Evaluation of Relationship between Modified ATRIA Risk Score and Mortality in Hospitalized Patients with COVID-19

AFŞİN A., Turgut K., Bursa N., YAVUZ E., güven t., HOSOGLU Y.

Medical records-international medical journal (Online), vol.5, no.1, pp.107-114, 2023 (Peer-Reviewed Journal) identifier


Aim: The ATRIA score was developed to assess the probability of an ischemic stroke in patients with atrial fibrillation (AF). The modified ATRIA (M-ATRIA) risk score incorporates predictive risk variables for coronavirus disease 2019 (COVID-19). As a result, we looked into the association between the M-ATRIA risk score and the risk of in-hospital death in COVID-19 patients.Materials and Methods: The data of 595 inpatients in the COVID-19 research were evaluated retrospectively and separated into three groups based on the M-ATRIA scoring system. The M-ATRIA score used the troponin I level as a parameter in place of the proteinuria criterion in the ATRIA score. Those with a score between 0 and 5 were classified as group 1 (n = 269), those with a score of 6 as group 2 (n = 64), and those with a score of 7 and above were classified as group 3 (n = 162). In-hospital death, mechanical ventilation, and admission to the critical-care unit were all considered adverse clinical events.Results: The M-ATRIA risk score associated with adverse clinical events (all, p < 0.001). An M-ATRIA score of 6, an M-ATRIA score greater than 7, procalcitonin, and C- reactive protein were found to be independent predictors of in-hospital mortality in the multivariate logistic regression analysis.
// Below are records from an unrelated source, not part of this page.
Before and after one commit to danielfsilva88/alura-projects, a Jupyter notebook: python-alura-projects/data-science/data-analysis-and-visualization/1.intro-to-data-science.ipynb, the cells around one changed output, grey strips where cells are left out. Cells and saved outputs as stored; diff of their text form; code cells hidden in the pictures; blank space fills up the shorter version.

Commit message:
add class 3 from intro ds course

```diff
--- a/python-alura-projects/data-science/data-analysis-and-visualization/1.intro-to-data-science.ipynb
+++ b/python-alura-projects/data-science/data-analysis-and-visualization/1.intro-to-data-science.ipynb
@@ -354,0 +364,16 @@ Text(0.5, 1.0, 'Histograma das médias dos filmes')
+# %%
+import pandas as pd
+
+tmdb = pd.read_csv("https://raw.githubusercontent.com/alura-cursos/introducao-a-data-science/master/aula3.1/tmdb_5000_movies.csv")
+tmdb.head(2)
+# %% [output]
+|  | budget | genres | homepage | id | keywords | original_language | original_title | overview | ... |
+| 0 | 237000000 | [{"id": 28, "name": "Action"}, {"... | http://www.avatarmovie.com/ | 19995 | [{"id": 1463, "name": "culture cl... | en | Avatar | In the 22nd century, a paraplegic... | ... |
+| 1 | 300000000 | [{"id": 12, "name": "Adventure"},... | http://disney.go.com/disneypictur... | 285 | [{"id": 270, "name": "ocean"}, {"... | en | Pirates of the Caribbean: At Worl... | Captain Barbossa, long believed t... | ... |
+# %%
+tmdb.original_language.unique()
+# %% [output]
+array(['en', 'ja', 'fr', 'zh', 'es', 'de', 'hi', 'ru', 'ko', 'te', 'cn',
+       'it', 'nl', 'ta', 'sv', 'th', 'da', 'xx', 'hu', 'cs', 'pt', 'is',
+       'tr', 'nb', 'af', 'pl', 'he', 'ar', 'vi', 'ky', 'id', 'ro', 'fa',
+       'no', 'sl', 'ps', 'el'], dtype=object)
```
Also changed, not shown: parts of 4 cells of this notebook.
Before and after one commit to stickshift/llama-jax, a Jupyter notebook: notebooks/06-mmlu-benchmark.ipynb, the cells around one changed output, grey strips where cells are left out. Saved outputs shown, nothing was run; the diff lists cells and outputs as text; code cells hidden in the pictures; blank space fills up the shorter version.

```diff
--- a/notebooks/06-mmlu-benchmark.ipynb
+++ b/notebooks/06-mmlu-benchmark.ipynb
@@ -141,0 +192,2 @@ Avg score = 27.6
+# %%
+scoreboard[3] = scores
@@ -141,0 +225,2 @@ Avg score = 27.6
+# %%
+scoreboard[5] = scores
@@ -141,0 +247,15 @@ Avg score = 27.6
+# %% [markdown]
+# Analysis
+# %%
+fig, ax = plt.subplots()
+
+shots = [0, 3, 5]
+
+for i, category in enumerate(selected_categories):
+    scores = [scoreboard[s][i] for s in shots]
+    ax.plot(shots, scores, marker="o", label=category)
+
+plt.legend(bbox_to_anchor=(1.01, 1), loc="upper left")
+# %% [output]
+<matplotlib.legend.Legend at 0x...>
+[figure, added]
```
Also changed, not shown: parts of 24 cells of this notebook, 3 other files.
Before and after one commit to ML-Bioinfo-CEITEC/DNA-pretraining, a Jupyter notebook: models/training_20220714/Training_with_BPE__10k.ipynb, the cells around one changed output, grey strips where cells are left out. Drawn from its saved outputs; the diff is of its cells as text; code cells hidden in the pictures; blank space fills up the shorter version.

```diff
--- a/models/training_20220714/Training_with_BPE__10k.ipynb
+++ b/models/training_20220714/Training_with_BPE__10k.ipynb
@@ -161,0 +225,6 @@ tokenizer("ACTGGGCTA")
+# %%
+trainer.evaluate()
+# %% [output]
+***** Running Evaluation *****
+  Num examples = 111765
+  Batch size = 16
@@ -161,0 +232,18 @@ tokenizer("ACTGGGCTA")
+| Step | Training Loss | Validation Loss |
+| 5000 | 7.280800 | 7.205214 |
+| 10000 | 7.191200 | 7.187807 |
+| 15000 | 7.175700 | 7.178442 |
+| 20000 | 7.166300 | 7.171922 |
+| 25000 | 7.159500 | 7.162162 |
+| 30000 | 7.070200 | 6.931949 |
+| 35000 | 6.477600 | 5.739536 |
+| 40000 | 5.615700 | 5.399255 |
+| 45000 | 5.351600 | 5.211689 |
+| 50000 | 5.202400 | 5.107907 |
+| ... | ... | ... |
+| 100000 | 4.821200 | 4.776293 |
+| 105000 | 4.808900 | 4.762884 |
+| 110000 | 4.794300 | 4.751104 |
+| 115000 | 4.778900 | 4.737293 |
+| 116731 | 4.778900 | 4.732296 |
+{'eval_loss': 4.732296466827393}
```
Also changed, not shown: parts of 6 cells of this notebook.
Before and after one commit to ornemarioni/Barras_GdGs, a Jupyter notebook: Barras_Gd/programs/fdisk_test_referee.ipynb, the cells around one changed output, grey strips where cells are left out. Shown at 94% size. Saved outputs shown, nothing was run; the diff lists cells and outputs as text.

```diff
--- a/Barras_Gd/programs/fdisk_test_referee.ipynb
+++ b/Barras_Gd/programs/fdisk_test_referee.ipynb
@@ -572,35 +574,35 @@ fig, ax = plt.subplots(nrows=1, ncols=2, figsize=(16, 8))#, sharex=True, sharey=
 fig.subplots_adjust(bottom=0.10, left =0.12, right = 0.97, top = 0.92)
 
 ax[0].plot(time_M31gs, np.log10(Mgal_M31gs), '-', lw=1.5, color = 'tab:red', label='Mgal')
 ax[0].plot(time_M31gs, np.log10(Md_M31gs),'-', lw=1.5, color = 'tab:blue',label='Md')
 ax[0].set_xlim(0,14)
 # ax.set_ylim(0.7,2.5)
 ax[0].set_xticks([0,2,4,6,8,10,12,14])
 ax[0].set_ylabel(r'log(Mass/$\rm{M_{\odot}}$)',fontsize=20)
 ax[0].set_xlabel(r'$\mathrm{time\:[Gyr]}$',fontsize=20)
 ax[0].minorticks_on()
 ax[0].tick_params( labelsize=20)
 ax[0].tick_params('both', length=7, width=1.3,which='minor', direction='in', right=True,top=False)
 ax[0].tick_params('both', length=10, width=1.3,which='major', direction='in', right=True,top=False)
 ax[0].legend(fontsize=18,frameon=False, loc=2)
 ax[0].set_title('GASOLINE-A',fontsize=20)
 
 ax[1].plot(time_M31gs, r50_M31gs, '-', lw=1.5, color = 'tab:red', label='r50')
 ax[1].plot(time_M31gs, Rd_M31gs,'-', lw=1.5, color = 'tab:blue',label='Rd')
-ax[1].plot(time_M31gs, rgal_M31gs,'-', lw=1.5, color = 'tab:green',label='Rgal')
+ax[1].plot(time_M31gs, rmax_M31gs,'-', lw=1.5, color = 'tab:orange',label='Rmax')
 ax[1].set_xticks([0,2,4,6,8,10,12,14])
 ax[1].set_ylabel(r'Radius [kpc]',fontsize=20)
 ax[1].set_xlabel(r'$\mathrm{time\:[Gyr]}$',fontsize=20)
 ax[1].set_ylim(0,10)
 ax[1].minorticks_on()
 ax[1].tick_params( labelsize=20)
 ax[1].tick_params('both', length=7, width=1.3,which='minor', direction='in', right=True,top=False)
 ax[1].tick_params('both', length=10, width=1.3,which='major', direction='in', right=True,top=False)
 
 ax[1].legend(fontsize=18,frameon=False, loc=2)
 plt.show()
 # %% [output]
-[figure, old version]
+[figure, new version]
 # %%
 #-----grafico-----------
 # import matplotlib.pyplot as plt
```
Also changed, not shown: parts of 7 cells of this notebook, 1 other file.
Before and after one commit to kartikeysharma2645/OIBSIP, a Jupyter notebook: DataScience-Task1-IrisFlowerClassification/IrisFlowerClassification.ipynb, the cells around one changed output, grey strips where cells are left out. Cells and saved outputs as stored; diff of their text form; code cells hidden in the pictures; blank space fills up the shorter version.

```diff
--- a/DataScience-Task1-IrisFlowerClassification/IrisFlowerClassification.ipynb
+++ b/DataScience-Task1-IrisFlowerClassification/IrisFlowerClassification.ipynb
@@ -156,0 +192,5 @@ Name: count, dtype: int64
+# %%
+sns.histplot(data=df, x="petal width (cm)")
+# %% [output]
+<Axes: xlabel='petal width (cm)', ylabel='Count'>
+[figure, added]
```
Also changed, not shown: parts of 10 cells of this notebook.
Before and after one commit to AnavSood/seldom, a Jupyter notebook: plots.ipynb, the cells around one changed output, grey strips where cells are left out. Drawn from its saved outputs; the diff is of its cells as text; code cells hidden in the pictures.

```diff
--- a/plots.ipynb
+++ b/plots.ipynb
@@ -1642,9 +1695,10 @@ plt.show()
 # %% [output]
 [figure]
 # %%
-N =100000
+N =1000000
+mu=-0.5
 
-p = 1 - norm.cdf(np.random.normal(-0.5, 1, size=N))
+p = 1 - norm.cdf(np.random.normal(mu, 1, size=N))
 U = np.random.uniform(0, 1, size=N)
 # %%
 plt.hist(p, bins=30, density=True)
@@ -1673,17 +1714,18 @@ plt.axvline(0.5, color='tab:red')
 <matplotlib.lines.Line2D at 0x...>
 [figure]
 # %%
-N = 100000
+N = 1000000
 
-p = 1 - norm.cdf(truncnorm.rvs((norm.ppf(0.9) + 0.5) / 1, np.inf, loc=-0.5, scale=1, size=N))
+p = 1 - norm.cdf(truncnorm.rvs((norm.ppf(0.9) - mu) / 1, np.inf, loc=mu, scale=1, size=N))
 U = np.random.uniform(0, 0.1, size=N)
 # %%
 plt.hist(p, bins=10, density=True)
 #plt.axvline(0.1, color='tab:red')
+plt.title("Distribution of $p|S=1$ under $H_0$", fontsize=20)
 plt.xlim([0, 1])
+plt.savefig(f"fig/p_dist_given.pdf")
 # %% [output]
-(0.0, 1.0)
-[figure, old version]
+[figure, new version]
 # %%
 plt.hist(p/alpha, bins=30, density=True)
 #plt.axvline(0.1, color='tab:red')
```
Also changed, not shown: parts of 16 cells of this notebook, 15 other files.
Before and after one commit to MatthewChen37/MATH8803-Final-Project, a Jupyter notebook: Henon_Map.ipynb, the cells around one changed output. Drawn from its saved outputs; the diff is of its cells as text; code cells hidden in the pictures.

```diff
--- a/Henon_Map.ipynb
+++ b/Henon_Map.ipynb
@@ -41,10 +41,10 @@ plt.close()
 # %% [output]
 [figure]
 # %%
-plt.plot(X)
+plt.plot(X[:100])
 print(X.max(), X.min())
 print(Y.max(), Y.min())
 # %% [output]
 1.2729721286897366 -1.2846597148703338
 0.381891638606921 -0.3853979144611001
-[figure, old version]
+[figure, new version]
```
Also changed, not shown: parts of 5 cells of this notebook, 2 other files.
In the ROC analysis, an M-ATRIA score of 4.5 or above predicted in-hospital mortality with a sensitivity of 90.2% and a specificity of 58.9%. Conclusion: Regardless of the status of AF, the M-ATRIA risk score computed at admission may be a valuable tool for predicting in-hospital mortality in COVID-19 patients.